Year of Release: 1980
When The Buzzcocks issued their "Spiral Scratch" EP on their own label, their approach was trumpeted in some corners of the UK mainstream music press as being unique and ground-breaking. As with many things the NME and their various rivals and sister publications uttered, this obviously wasn't wholly true. Any record collector worth their salt knows that DIY records had been around for a long time, much beloved by the likes of cabaret artists, folkies, Butlins holiday camp performers, provincial prog rockers and even sixties mod bands. If somebody was operating in a marginal or specialist field and/or just wanted to make a quick buck selling a record at their gigs or in their local record shops, a DIY pressing was a fairly simple way of getting their music out there.
What is true is that "Spiral Scratch" publicised the ease of the process and made thousands of lightbulbs flash on above a lot of scruffy heads. More to the point, bands who had formed a mere five minutes ago drew the conclusion that there was nothing stopping them from making a quick raid on their collective bank accounts and seeing if they could get themselves some cultish fame. DIY records appealed to the Warholian side of many amateur musicians during the punk and post-punk era, and they sometimes chose to quickly put a record out in the hope of gaining a bit of notoriety, only to split up if they were ignored.

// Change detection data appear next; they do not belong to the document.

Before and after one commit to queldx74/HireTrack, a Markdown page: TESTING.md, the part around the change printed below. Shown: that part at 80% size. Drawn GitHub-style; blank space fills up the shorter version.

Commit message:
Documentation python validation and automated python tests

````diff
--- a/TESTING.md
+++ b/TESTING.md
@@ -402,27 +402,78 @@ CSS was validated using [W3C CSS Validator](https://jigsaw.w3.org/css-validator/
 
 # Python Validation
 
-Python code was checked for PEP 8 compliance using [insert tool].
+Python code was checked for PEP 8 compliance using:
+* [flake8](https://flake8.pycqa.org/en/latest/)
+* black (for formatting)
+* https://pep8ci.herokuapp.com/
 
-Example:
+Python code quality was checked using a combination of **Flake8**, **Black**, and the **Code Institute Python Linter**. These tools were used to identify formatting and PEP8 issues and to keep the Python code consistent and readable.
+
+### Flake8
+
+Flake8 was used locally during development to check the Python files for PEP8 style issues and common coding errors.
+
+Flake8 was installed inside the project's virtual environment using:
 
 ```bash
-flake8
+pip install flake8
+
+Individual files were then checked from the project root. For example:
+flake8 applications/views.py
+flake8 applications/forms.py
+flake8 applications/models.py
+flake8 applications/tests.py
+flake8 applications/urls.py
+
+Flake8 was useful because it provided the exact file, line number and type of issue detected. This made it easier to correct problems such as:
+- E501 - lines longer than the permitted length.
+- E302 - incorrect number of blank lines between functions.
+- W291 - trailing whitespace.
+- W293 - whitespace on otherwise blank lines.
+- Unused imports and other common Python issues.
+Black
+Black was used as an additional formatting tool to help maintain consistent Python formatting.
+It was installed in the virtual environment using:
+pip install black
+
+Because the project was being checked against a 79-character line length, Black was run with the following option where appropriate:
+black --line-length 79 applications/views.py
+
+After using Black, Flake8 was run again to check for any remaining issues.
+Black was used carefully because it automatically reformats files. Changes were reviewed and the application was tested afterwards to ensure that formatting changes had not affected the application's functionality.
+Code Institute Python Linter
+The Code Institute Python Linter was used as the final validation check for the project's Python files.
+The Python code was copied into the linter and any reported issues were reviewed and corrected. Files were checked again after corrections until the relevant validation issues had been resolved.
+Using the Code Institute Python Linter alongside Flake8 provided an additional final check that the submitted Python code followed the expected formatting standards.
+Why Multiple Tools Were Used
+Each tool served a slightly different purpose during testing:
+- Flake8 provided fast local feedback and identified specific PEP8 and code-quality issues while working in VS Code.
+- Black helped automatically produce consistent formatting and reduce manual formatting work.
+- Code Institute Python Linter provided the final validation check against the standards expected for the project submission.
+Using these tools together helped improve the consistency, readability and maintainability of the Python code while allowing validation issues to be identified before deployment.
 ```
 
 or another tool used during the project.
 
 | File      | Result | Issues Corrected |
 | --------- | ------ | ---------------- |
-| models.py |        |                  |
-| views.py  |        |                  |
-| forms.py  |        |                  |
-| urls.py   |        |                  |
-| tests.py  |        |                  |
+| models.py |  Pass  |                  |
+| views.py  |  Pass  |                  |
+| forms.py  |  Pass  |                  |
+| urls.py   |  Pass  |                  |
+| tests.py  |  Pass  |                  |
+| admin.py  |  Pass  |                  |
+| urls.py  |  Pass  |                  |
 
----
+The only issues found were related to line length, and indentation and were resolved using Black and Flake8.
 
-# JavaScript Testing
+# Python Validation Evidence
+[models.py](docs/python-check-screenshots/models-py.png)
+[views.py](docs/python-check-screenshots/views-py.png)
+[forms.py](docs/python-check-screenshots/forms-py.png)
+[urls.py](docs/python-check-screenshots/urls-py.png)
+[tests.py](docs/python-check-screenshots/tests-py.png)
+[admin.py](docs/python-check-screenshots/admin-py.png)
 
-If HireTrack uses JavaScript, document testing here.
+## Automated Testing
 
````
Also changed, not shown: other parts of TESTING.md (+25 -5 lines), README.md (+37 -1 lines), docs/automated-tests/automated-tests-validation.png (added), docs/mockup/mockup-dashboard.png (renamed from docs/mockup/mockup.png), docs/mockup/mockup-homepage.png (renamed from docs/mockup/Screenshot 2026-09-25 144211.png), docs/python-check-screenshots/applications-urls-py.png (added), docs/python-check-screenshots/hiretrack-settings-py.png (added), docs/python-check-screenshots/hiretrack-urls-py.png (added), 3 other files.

Where The Discounts are concerned, I'm possibly drawing far too many conclusions here, because nobody seems to know who the hell they were. From the limited evidence I have available to me, it would seem that this was a DIY issue in Australia originally, and was subsequently picked up by the British label Original as their debut release on these shores. It is, to be blunt, a world-weary slice of post-punk bitterness, with the lead vocalist playing the role of a bored record shop assistant (or owner) moaningly intoning his raison d'être. The band cook up a jolly old swing behind him, but when combined with his droning it starts to sound like the backing to a catchy radio jingle, their best attempts mocked by his lack of enthusiasm. Did Art Brut hear this one before recording "Formed A Band", I wonder? The "dub" B-side is more bizarre still, being the most minimal dub I've heard in my life.
Johan Kugelberg listed this track in his Top 100 DIY singles of all time, but (so far as I know) it remains uncompiled and fairly difficult to track down copies of. So then, here it is below.